TRY IT ::
Please filter the data down to the lines that include the word "size" and copy them.

MATERIAL FOR THIS TASK ::
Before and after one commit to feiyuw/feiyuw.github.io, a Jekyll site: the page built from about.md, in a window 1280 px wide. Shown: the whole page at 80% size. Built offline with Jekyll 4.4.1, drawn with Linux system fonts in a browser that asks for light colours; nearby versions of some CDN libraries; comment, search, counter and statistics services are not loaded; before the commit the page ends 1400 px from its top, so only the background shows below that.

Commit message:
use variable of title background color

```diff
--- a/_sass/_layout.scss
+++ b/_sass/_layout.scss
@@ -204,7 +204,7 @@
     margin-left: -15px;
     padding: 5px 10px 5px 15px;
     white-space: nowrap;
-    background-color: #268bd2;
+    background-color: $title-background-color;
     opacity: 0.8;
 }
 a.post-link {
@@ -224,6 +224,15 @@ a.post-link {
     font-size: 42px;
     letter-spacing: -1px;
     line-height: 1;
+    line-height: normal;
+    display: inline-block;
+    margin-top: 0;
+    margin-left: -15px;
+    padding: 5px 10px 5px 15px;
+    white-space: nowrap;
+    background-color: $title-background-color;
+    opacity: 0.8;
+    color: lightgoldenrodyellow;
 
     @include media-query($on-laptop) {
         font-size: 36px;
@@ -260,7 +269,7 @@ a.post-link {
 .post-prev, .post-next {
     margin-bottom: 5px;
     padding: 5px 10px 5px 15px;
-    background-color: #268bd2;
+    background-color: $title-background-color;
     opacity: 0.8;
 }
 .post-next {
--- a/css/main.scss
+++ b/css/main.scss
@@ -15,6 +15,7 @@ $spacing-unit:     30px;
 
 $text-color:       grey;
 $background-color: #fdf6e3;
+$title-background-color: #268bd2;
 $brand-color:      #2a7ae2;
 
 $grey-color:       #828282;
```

ANSWER TO THE EXERCISE ::
Before and after one commit to feiyuw/feiyuw.github.io, a Jekyll site: the page built from about.md, in a window 1280 px wide. Shown: the whole page at 80% size. Built offline with Jekyll 4.4.1, drawn with Linux system fonts in a browser that asks for light colours; nearby versions of some CDN libraries; comment, search, counter and statistics services are not loaded; before the commit the page ends 1400 px from its top, so only the background shows below that.
     font-size: 42px;
         font-size: 36px;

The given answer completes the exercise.